Rob was definitely self-destructive, but at the same time, I know he didn’t like how self-destructive he was. He’d get down on himself and feel ashamed because he knew at the end of the day what he was doing was only hurting himself.

Rob was the center of attention at all times and it wasn’t even on purpose. He just had this way of working the room. And he had SUCH a way with the ladies! He was so confident! I often times was jealous of his confidence because he could and would do anything without holding back. He’d go after any girl, not afraid of the possible rejection and it was crazy because it worked the majority of the time! He was such a ladies man.

Rob was really just so much fun. He would make a game out of everything–mainly drinking games–but still he always made sure we were having a good time. We would play the Watching Cops drinking game or Go to Oyster Bay Beach and Sit on the Dock drinking game. Sitting at the bar, he’d take the coasters and hollow out the middle and play ring toss on the bottles and if we made it, the other person would pay for the shot.

Rob was a genuinely good person and friend.
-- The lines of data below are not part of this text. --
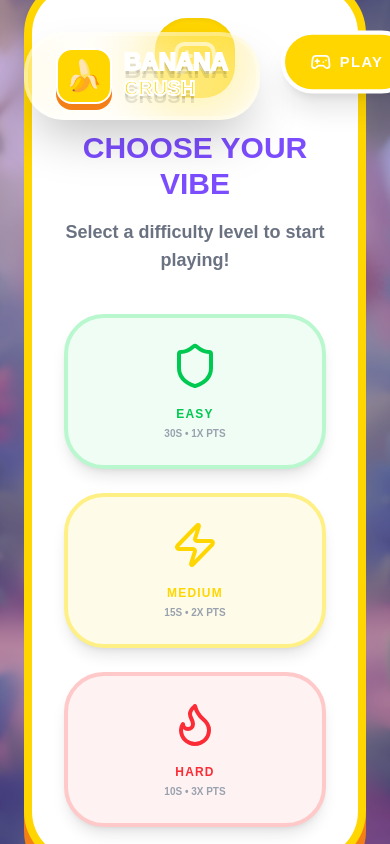
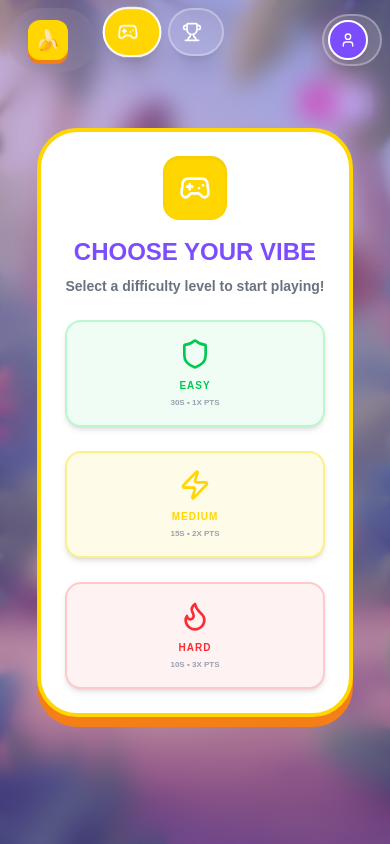
Before and after one commit to THIGSHICCA/Y3S1_Game, a Next.js app in the folder MyGame/: page /play in a window 390 px wide. Built offline with nearby package versions, Linux system fonts and the light colour scheme.

Commit message:
Add mobile responsive

```diff
--- a/MyGame/src/api/mathApi.ts
+++ b/MyGame/src/api/mathApi.ts
@@ -27,7 +27,7 @@ export const fetchMathPuzzle = async (difficulty: MathDifficulty): Promise<MathP
     let question = `${a} ${operator} ${b}`;
     let solution = eval(question);
 
-    // If solution is negative (for subtractions), flip them
+    // If solution is negative (for subtractions)
     if (solution < 0) {
         question = `${b} ${operator} ${a}`;
         solution = eval(question);
@@ -39,6 +39,6 @@ export const fetchMathPuzzle = async (difficulty: MathDifficulty): Promise<MathP
                 question: `${question} = ?`,
                 solution: solution
             });
-        }, 500); // Simulate network delay
+        }, 500);
     });
 };
--- a/MyGame/src/app/play/page.tsx
+++ b/MyGame/src/app/play/page.tsx
@@ -124,7 +124,7 @@ export default function PlayPage() {
 
 
     return (
-        <main className="min-h-screen p-6 pt-24 relative overflow-hidden">
+        <main className="h-screen p-2 sm:p-4 pt-20 sm:pt-18 md:pt-16 relative overflow-hidden">
 
             <div className="absolute inset-0 z-0">
                 <div
--- a/MyGame/src/app/signin/page.tsx
+++ b/MyGame/src/app/signin/page.tsx
@@ -9,7 +9,7 @@ export default function SignInPage() {
     return (
         <main className="min-h-screen flex items-center justify-center bg-[radial-gradient(circle_at_50%_50%,#ff80ab_0%,#7c4dff_100%)] p-6 overflow-hidden relative">
 
-            {/* Animated Background */}
+
             <div className="absolute inset-0 overflow-hidden pointer-events-none">
                 {[...Array(6)].map((_, i) => (
                     <motion.div
--- a/MyGame/src/components/DifficultySelection.tsx
+++ b/MyGame/src/components/DifficultySelection.tsx
@@ -24,13 +24,13 @@ const DifficultySelection: React.FC<DifficultySelectionProps> = ({ onSelect, isI
             animate={{ scale: 1, opacity: 1, y: 0 }}
             exit={{ scale: 1.1, opacity: 0, y: -20 }}
             transition={{ type: "spring", damping: 20, stiffness: 300 }}
-            className={`bg-white rounded-[3.5rem] p-8 md:p-12 text-center max-w-2xl border-8 border-candy-yellow shadow-[0_20px_0_0_#f57f17] relative ${isInline ? 'w-full' : ''}`}
+            className={`bg-white rounded-[2.5rem] sm:rounded-[3.5rem] p-6 sm:p-8 md:p-12 text-center max-w-2xl border-4 sm:border-8 border-candy-yellow shadow-[0_10px_0_0_#f57f17] sm:shadow-[0_20px_0_0_#f57f17] relative ${isInline ? 'w-full' : ''}`}
         >
-            <div className="w-20 h-20 bg-candy-yellow rounded-[2rem] flex items-center justify-center mx-auto mb-8 shadow-inner">
-                <Gamepad2 size={48} className="text-white" />
+            <div className="w-16 h-16 sm:w-20 sm:h-20 bg-candy-yellow rounded-2xl sm:rounded-[2rem] flex items-center justify-center mx-auto mb-4 sm:mb-8 shadow-inner">
+                <Gamepad2 size={32} className="text-white sm:size-12" />
             </div>
-            <h1 className="text-3xl md:text-4xl font-black text-candy-purple mb-4 uppercase">Choose Your Vibe</h1>
-            <p className="text-gray-500 font-bold mb-10 text-lg">Select a difficulty level to start playing!</p>
+            <h1 className="text-2xl sm:text-3xl md:text-4xl font-black text-candy-purple mb-2 sm:mb-4 uppercase">Choose Your Vibe</h1>
+            <p className="text-gray-500 font-bold mb-6 sm:mb-10 text-sm sm:text-lg">Select a difficulty level to start playing!</p>
 
             <div className="grid grid-cols-1 md:grid-cols-3 gap-6 text-left">
                 {(Object.entries(DIFFICULTY_SETTINGS) as [Difficulty, typeof DIFFICULTY_SETTINGS.easy][]).map(([key, settings]) => (
@@ -39,13 +39,13 @@ const DifficultySelection: React.FC<DifficultySelectionProps> = ({ onSelect, isI
                         whileHover={{ scale: 1.05, y: -5 }}
                         whileTap={{ scale: 0.95 }}
                         onClick={() => onSelect(key)}
-                        className={`${settings.bg} border-4 ${key === 'easy' ? 'border-green-200 hover:border-green-400' : key === 'medium' ? 'border-yellow-200 hover:border-yellow-400' : 'border-red-200 hover:border-red-400'} p-6 rounded-[2.5rem] flex flex-col items-center group transition-colors shadow-lg`}
+                        className={`${settings.bg} border-2 sm:border-4 ${key === 'easy' ? 'border-green-200 hover:border-green-400' : key === 'medium' ? 'border-yellow-200 hover:border-yellow-400' : 'border-red-200 hover:border-red-400'} p-4 sm:p-6 rounded-2xl sm:rounded-[2.5rem] flex flex-col items-center group transition-colors shadow-md sm:shadow-lg`}
                     >
-                        <div className={`${settings.color} mb-4 group-hover:scale-110 transition-transform`}>
-                            <settings.icon size={48} />
+                        <div className={`${settings.color} mb-2 sm:mb-4 group-hover:scale-110 transition-transform`}>
+                            <settings.icon size={32} className="sm:size-12" />
                         </div>
-                        <p className={`font-black tracking-widest text-xs mb-1 uppercase ${settings.color}`}>{settings.label}</p>
-                        <p className="text-gray-400 font-bold text-[10px] uppercase whitespace-nowrap">{settings.time}s • {settings.multiplier}x Pts</p>
+                        <p className={`font-black tracking-widest text-[10px] sm:text-xs mb-1 uppercase ${settings.color}`}>{settings.label}</p>
+                        <p className="text-gray-400 font-bold text-[8px] sm:text-[10px] uppercase whitespace-nowrap">{settings.time}s • {settings.multiplier}x Pts</p>
                     </motion.button>
                 ))}
             </div>
--- a/MyGame/src/components/GameHUD.tsx
+++ b/MyGame/src/components/GameHUD.tsx
@@ -3,6 +3,8 @@
 import React from "react";
 import { motion, AnimatePresence } from "framer-motion";
 import { Trophy, Heart, ArrowLeft, Sparkles } from "lucide-react";
+
+//Code improved using ChatGPT (Lives and High Score)
 
 interface GameHUDProps {
     score: number;
@@ -22,15 +24,15 @@ const GameHUD: React.FC<GameHUDProps> = ({
     onQuit
 }) => {
     return (
-        <div className="grid grid-cols-1 md:grid-cols-3 items-center mb-8 gap-4 w-full px-4">
+        <div className="flex flex-row md:grid md:grid-cols-3 items-center justify-between mb-2 sm:mb-4 gap-2 sm:gap-4 w-full px-2 sm:px-4">
             {/* Left: Lives */}
-            <div className="flex justify-center md:justify-start order-2 md:order-1">
+            <div className="flex justify-start order-2 md:order-1 flex-1 md:flex-none md:pl-32">
                 <AnimatePresence>
                     {gameStarted && !gameOver && (
                         <motion.div
                             initial={{ x: -20, opacity: 0 }}
                             animate={{ x: 0, opacity: 1 }}
-                            className="bg-white/90 backdrop-blur-md rounded-3xl p-3 md:p-4 border-4 border-red-400 shadow-lg flex items-center space-x-4"
+                            className="bg-white/90 backdrop-blur-md rounded-2xl sm:rounded-3xl p-1 sm:p-2 md:p-3 border-2 sm:border-4 border-red-400 shadow-md sm:shadow-lg flex items-center space-x-2 sm:space-x-4"
                         >
                             <div className="flex space-x-1">
                                 {[...Array(3)].map((_, i) => (
@@ -40,8 +42,8 @@ const GameHUD: React.FC<GameHUDProps> = ({
                                         transition={{ repeat: i < lives ? Infinity : 0, duration: 2 }}
                                     >
                                         <Heart
-                                            size={20}
-                                            className={`${i < lives ? 'fill-red-500 text-red-500' : 'text-gray-300'}`}
+                                            size={14}
+                                            className={`${i < lives ? 'fill-red-500 text-red-500' : 'text-gray-300'} sm:size-5`}
                                         />
                                     </motion.div>
                                 ))}
@@ -52,39 +54,39 @@ const GameHUD: React.FC<GameHUDProps> = ({
             </div>
 
             {/* Center: Score */}
-            <div className="flex justify-center order-1 md:order-2">
+            <div className="flex justify-center order-1 md:order-2 flex-grow sm:flex-grow-0">
                 <AnimatePresence>
                     {gameStarted && !gameOver && (
                         <motion.div
                             initial={{ y: -20, opacity: 0 }}
                             animate={{ y: 0, opacity: 1 }}
-                            className="bg-white/90 backdrop-blur-md rounded-[2.5rem] px-8 py-4 border-4 border-candy-yellow shadow-xl flex items-center space-x-4"
+                            className="bg-white/90 backdrop-blur-md rounded-[1.5rem] sm:rounded-[2.5rem] px-3 sm:px-6 py-1 sm:py-2 border-2 sm:border-4 border-candy-yellow shadow-md sm:shadow-xl flex items-center space-x-2 sm:space-x-4"
                         >
-                            <div className="w-10 h-10 bg-candy-yellow rounded-xl flex items-center justify-center text-white shadow-inner">
-                                <Trophy size={20} />
+                            <div className="w-8 h-8 sm:w-10 sm:h-10 bg-candy-yellow rounded-lg sm:rounded-xl flex items-center justify-center text-white shadow-inner">
+                                <Trophy size={14} className="sm:size-5" />
                             </div>
                             <div className="text-center">
-                                <p className="text-[10px] font-black text-candy-yellow/60 uppercase tracking-widest leading-none mb-1">Score</p>
-                                <p className="text-3xl font-black text-candy-purple leading-none">{score.toLocaleString()}</p>
+                                <p className="text-[8px] sm:text-[10px] font-black text-candy-yellow/60 uppercase tracking-widest leading-none mb-0.5">Score</p>
+                                <p className="text-xl sm:text-3xl font-black text-candy-purple leading-none">{score.toLocaleString()}</p>
                             </div>
                         </motion.div>
                     )}
                 </AnimatePresence>
             </div>
 
-            {/* Right: High Score */}
-            <div className="flex justify-center md:justify-end order-3">
+            {/* High Score */}
+            <div className="flex justify-end order-3 flex-1 md:flex-none">
                 <motion.div
                     initial={{ x: 20, opacity: 0 }}
                     animate={{ x: 0, opacity: 1 }}
-                    className="bg-white/90 backdrop-blur-md rounded-3xl p-3 md:p-4 border-4 border-candy-pink shadow-lg flex items-center space-x-4"
+                    className="bg-white/90 backdrop-blur-md rounded-2xl sm:rounded-3xl p-1 sm:p-2 md:p-3 border-2 sm:border-4 border-candy-pink shadow-md sm:shadow-lg flex items-center space-x-2 sm:space-x-4"
                 >
-                    <div className="w-8 h-8 md:w-10 md:h-10 bg-candy-pink rounded-xl flex items-center justify-center text-white shadow-inner">
-                        <Sparkles size={18} />
+                    <div className="w-8 h-8 md:w-10 md:h-10 bg-candy-pink rounded-lg sm:rounded-xl flex items-center justify-center text-white shadow-inner">
+                        <Sparkles size={14} className="sm:size-5" />
                     </div>
                     <div>
-                        <p className="text-[10px] font-black text-candy-pink/60 uppercase tracking-widest leading-none mb-1">Best</p>
-                        <p className="text-xl md:text-2xl font-black text-candy-purple leading-none">{highScore.toLocaleString()}</p>
+                        <p className="text-[8px] sm:text-[10px] font-black text-candy-pink/60 uppercase tracking-widest leading-none mb-0.5">Best</p>
+                        <p className="text-sm sm:text-2xl font-black text-candy-purple leading-none">{highScore.toLocaleString()}</p>
                     </div>
                 </motion.div>
             </div>
--- a/MyGame/src/components/Header.tsx
+++ b/MyGame/src/components/Header.tsx
@@ -33,31 +33,31 @@ const Header = () => {
     if (pathname === "/") return null;
 
     return (
-        <header className="fixed top-0 left-0 right-0 z-50 w-full px-6 md:px-10 py-8 pointer-events-none">
-            <div className="flex justify-between items-start max-w-[1600px] mx-auto">
+        <header className="fixed top-0 left-0 right-0 z-50 w-full px-2 sm:px-4 md:px-6 py-2 sm:py-4 md:py-6 pointer-events-none">
+            <div className="flex justify-between items-center sm:items-start w-full gap-2">
                 <div className="flex items-start">
                     <motion.div
                         initial={{ y: -50, opacity: 0 }}
                         animate={{ y: 0, opacity: 1 }}
-                        className="pointer-events-auto bg-white/10 backdrop-blur-2xl border-4 border-white/30 rounded-[2.5rem] p-3 shadow-2xl"
+                        className="pointer-events-auto bg-white/5 backdrop-blur-xl rounded-[2.5rem] p-3"
                     >
-                        <Link href="/" className="flex items-center space-x-3 group px-4">
+                        <Link href="/" className="flex items-center space-x-2 sm:space-x-3 group px-2 sm:px-4">
                             <motion.div
                                 whileHover={{ scale: 1.1, rotate: 10 }}
-                                className="w-14 h-14 bg-candy-yellow rounded-2xl flex items-center justify-center shadow-[0_6px_0_0_#f57f17] border-2 border-white"
+                                className="w-10 h-10 sm:w-14 sm:h-14 bg-candy-yellow rounded-xl sm:rounded-2xl flex items-center justify-center shadow-[0_4px_0_0_#f57f17] sm:shadow-[0_6px_0_0_#f57f17] border-none"
                             >
-                                <span className="text-3xl">🍌</span>
+                                <span className="text-xl sm:text-3xl">🍌</span>
                             </motion.div>
-                            <div>
-                                <h1 className="font-black text-2xl text-white text-shadow-bubbly leading-none">
+                            <div className="hidden sm:block">
+                                <h1 className="font-black text-xl md:text-2xl text-white text-shadow-bubbly leading-none">
                                     BANANA <br />
-                                    <span className="text-candy-yellow text-xl">CRUSH</span>
+                                    <span className="text-candy-yellow text-lg">CRUSH</span>
                                 </h1>
                             </div>
                         </Link>
                     </motion.div>
 
-                    <div className="flex items-center space-x-4 ml-6">
+                    <div className="flex items-center space-x-2 sm:space-x-4 ml-2 sm:ml-6">
                         {navLinks.map((link) => (
                             <motion.div
                                 key={link.name}
@@ -68,21 +68,21 @@ const Header = () => {
                                 {link.type === "button" ? (
                                     <button
                                         onClick={link.onClick}
-                                        className={`pointer-events-auto flex items-center space-x-2 px-6 py-4 rounded-[2rem] border-4 transition-all font-black uppercase tracking-widest text-sm shadow-xl bg-white/10 backdrop-blur-xl border-white/30 text-white hover:bg-white/20 cursor-pointer`}
+                                        className={`pointer-events-auto flex items-center space-x-2 px-3 sm:px-6 py-3 sm:py-4 rounded-[1.5rem] sm:rounded-[2rem] border-2 sm:border-4 transition-all font-black uppercase tracking-widest text-[10px] sm:text-sm shadow-xl bg-white/10 backdrop-blur-xl border-white/30 text-white hover:bg-white/20 cursor-pointer`}
                                     >
                                         {link.icon}
-                                        <span>{link.name}</span>
+                                        <span className="hidden sm:inline">{link.name}</span>
                                     </button>
                                 ) : (
                                     <Link
                                         href={link.href!}
-                                        className={`pointer-events-auto flex items-center space-x-2 px-6 py-4 rounded-[2rem] border-4 transition-all font-black uppercase tracking-widest text-sm shadow-xl ${pathname === link.href
+                                        className={`pointer-events-auto flex items-center space-x-2 px-3 sm:px-6 py-3 sm:py-4 rounded-[1.5rem] sm:rounded-[2rem] border-2 sm:border-4 transition-all font-black uppercase tracking-widest text-[10px] sm:text-sm shadow-xl ${pathname === link.href
                                             ? 'bg-candy-yellow border-white text-white scale-105'
                                             : 'bg-white/10 backdrop-blur-xl border-white/30 text-white hover:bg-white/20'
                                             }`}
                                     >
                                         {link.icon}
-                                        <span>{link.name}</span>
+                                        <span className="hidden sm:inline">{link.name}</span>
                                     </Link>
                                 )}
                             </motion.div>
@@ -97,18 +97,18 @@ const Header = () => {
                 >
                     <button
                         onClick={() => setShowProfile(true)}
-                        className="pointer-events-auto flex items-center space-x-3 p-1 pr-6 bg-white/10 backdrop-blur-2xl border-4 border-white/30 rounded-full shadow-2xl hover:bg-white/20 transition-all group"
+                        className="pointer-events-auto flex items-center space-x-2 sm:space-x-3 p-1 pr-1 sm:pr-6 bg-white/10 backdrop-blur-2xl border-2 sm:border-4 border-white/30 rounded-full shadow-2xl hover:bg-white/20 transition-all group"
                     >
-                        <div className="w-12 h-12 bg-candy-purple rounded-full flex items-center justify-center border-2 border-white shadow-lg overflow-hidden">
+                        <div className="w-10 h-10 sm:w-12 sm:h-12 bg-candy-purple rounded-full flex items-center justify-center border-2 border-white shadow-lg overflow-hidden">
                             {isLoggedIn && user ? (
-                                <span className="font-black text-white text-sm">
+                                <span className="font-black text-white text-[10px] sm:text-sm">
                                     {getInitials(user.username)}
                                 </span>
                             ) : (
-                                <User className="text-white" size={20} />
+                                <User className="text-white size-4 sm:size-5" />
                             )}
                         </div>
-                        <div className="text-left">
+                        <div className="text-left hidden sm:block">
                             <p className="text-[10px] font-black text-candy-yellow uppercase tracking-widest leading-none">
                                 {isLoggedIn ? 'Player' : 'Guest'}
                             </p>
--- a/MyGame/src/components/LeaderboardCard.tsx
+++ b/MyGame/src/components/LeaderboardCard.tsx
@@ -6,6 +6,8 @@ import { Star, LogOut } from "lucide-react";
 import { useRouter } from "next/navigation";
 import { useAuth } from "@/context/AuthContext";
 import AuthCard from "./AuthCard";
+
+//Code improved using ChatGPT
 
 const DEFAULT_LEADERBOARD = [
     { rank: 1, name: "BananaKing", score: 15400, avatar: "🏆" },
```
Also changed, not shown: MyGame/src/components/AuthCard.tsx (+6 -7 lines), MyGame/src/components/GameBoard.tsx (+18 -16 lines), MyGame/src/components/GameOverScreen.tsx (+13 -11 lines), MyGame/src/components/MathGameModal.tsx (+8 -9 lines).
He was always doing for others even if it was at the expense of his own feelings. He was the most genuine friend I will ever know.

Rob was selfless. He had so much sadness in him that he never wanted to see others feel the same way he was feeling.

Rob was me and I was him. We really completed each other and just knowing that we were always there for each other was incredibly special. I’d always say how much he drove me crazy, but no matter what, I couldn’t and wouldn’t trade it for anything. He knew that too. He honestly valued and loved us as much as he did because he knew how much he put us through and appreciated that no matter what, we stood by his side and loved him through it all.

Rob was Rob. There’s no better way to describe him.